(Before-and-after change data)
- - -

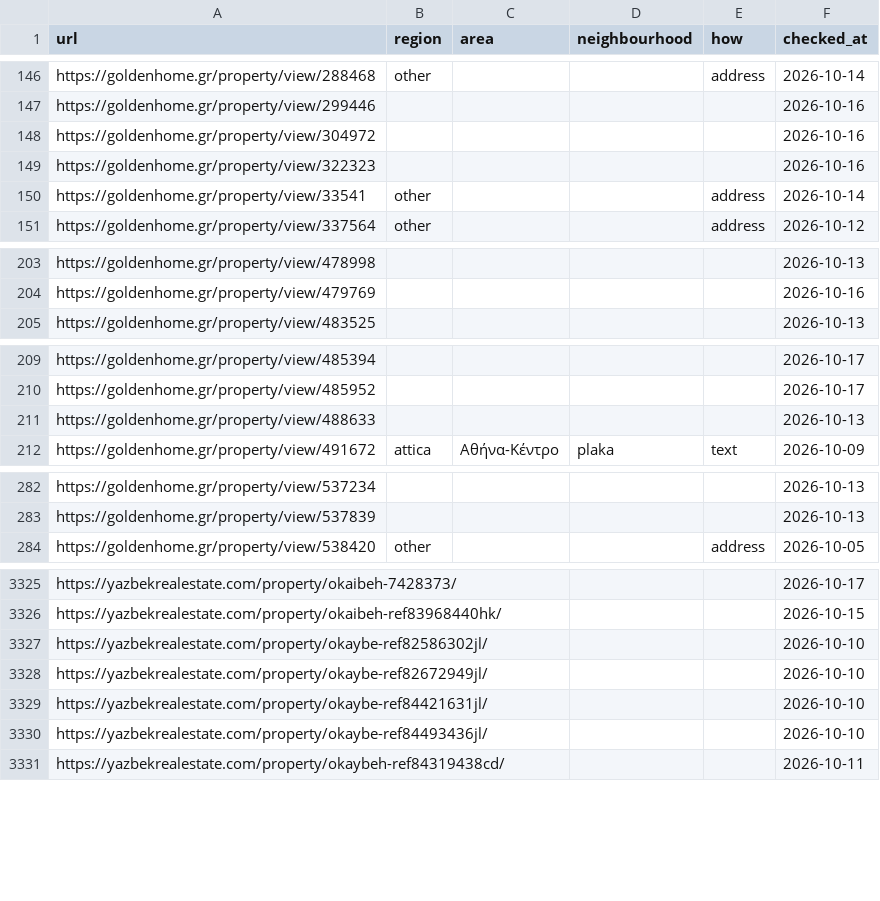
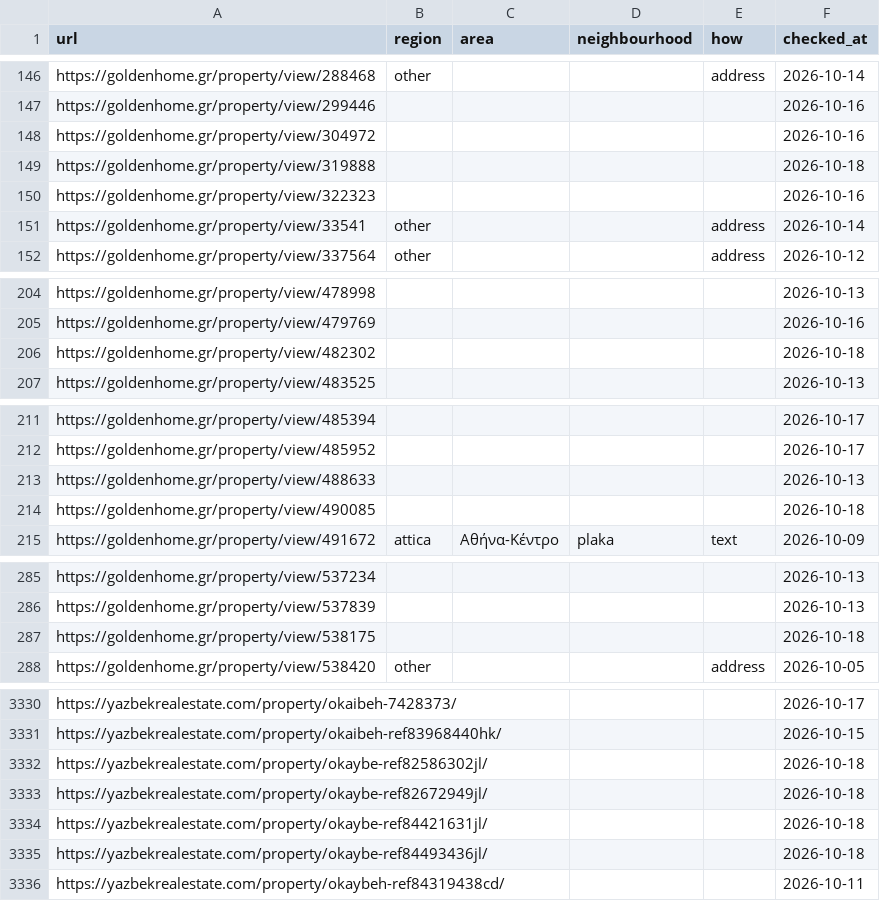
Before and after one commit to jenyshir-eng/Greece-real-estate, a CSV file: cities/athens/data/listings/district_hints.csv, drawn as a sheet; only a part is shown, gaps mark what is left out; the diff covers the shown part only.

```diff
--- a/cities/athens/data/listings/district_hints.csv
+++ b/cities/athens/data/listings/district_hints.csv
@@ -148,2 +148,3 @@ https://goldenhome.gr/property/view/299446,,,,,2026-10-16
 https://goldenhome.gr/property/view/304972,,,,,2026-10-16
+https://goldenhome.gr/property/view/319888,,,,,2026-10-18
 https://goldenhome.gr/property/view/322323,,,,,2026-10-16
@@ -204,2 +205,3 @@ https://goldenhome.gr/property/view/478998,,,,,2026-10-13
 https://goldenhome.gr/property/view/479769,,,,,2026-10-16
+https://goldenhome.gr/property/view/482302,,,,,2026-10-18
 https://goldenhome.gr/property/view/483525,,,,,2026-10-13
@@ -211,2 +213,3 @@ https://goldenhome.gr/property/view/485952,,,,,2026-10-17
 https://goldenhome.gr/property/view/488633,,,,,2026-10-13
+https://goldenhome.gr/property/view/490085,,,,,2026-10-18
 https://goldenhome.gr/property/view/491672,attica,Αθήνα-Κέντρο,plaka,text,2026-10-09
@@ -283,2 +286,3 @@ https://goldenhome.gr/property/view/537234,,,,,2026-10-13
 https://goldenhome.gr/property/view/537839,,,,,2026-10-13
+https://goldenhome.gr/property/view/538175,,,,,2026-10-18
 https://goldenhome.gr/property/view/538420,other,,,address,2026-10-05
@@ -3326,6 +3331,6 @@ https://yazbekrealestate.com/property/okaibeh-7428373/,,,,,2026-10-17
 https://yazbekrealestate.com/property/okaibeh-ref83968440hk/,,,,,2026-10-15
-https://yazbekrealestate.com/property/okaybe-ref82586302jl/,,,,,2026-10-10
-https://yazbekrealestate.com/property/okaybe-ref82672949jl/,,,,,2026-10-10
-https://yazbekrealestate.com/property/okaybe-ref84421631jl/,,,,,2026-10-10
-https://yazbekrealestate.com/property/okaybe-ref84493436jl/,,,,,2026-10-10
+https://yazbekrealestate.com/property/okaybe-ref82586302jl/,,,,,2026-10-18
+https://yazbekrealestate.com/property/okaybe-ref82672949jl/,,,,,2026-10-18
+https://yazbekrealestate.com/property/okaybe-ref84421631jl/,,,,,2026-10-18
+https://yazbekrealestate.com/property/okaybe-ref84493436jl/,,,,,2026-10-18
 https://yazbekrealestate.com/property/okaybeh-ref84319438cd/,,,,,2026-10-11
```
Also changed, not shown: 1 added row and 63 edited cells elsewhere in this file, cities/athens/data/listings/collect_report.csv, cities/athens/data/listings/listings_telegram.csv, 14 other files.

- - -

Task goal: The entries above need to be printed again exactly; please exclude all pictures.

Solution:
Before and after one commit to jenyshir-eng/Greece-real-estate, a CSV file: cities/athens/data/listings/district_hints.csv, drawn as a sheet; only a part is shown, gaps mark what is left out; the diff covers the shown part only.

```diff
--- a/cities/athens/data/listings/district_hints.csv
+++ b/cities/athens/data/listings/district_hints.csv
@@ -148,2 +148,3 @@ https://goldenhome.gr/property/view/299446,,,,,2026-10-16
 https://goldenhome.gr/property/view/304972,,,,,2026-10-16
+https://goldenhome.gr/property/view/319888,,,,,2026-10-18
 https://goldenhome.gr/property/view/322323,,,,,2026-10-16
@@ -204,2 +205,3 @@ https://goldenhome.gr/property/view/478998,,,,,2026-10-13
 https://goldenhome.gr/property/view/479769,,,,,2026-10-16
+https://goldenhome.gr/property/view/482302,,,,,2026-10-18
 https://goldenhome.gr/property/view/483525,,,,,2026-10-13
@@ -211,2 +213,3 @@ https://goldenhome.gr/property/view/485952,,,,,2026-10-17
 https://goldenhome.gr/property/view/488633,,,,,2026-10-13
+https://goldenhome.gr/property/view/490085,,,,,2026-10-18
 https://goldenhome.gr/property/view/491672,attica,Αθήνα-Κέντρο,plaka,text,2026-10-09
@@ -283,2 +286,3 @@ https://goldenhome.gr/property/view/537234,,,,,2026-10-13
 https://goldenhome.gr/property/view/537839,,,,,2026-10-13
+https://goldenhome.gr/property/view/538175,,,,,2026-10-18
 https://goldenhome.gr/property/view/538420,other,,,address,2026-10-05
@@ -3326,6 +3331,6 @@ https://yazbekrealestate.com/property/okaibeh-7428373/,,,,,2026-10-17
 https://yazbekrealestate.com/property/okaibeh-ref83968440hk/,,,,,2026-10-15
-https://yazbekrealestate.com/property/okaybe-ref82586302jl/,,,,,2026-10-10
-https://yazbekrealestate.com/property/okaybe-ref82672949jl/,,,,,2026-10-10
-https://yazbekrealestate.com/property/okaybe-ref84421631jl/,,,,,2026-10-10
-https://yazbekrealestate.com/property/okaybe-ref84493436jl/,,,,,2026-10-10
+https://yazbekrealestate.com/property/okaybe-ref82586302jl/,,,,,2026-10-18
+https://yazbekrealestate.com/property/okaybe-ref82672949jl/,,,,,2026-10-18
+https://yazbekrealestate.com/property/okaybe-ref84421631jl/,,,,,2026-10-18
+https://yazbekrealestate.com/property/okaybe-ref84493436jl/,,,,,2026-10-18
 https://yazbekrealestate.com/property/okaybeh-ref84319438cd/,,,,,2026-10-11
```
Also changed, not shown: 1 added row and 63 edited cells elsewhere in this file, cities/athens/data/listings/collect_report.csv, cities/athens/data/listings/listings_telegram.csv, 14 other files.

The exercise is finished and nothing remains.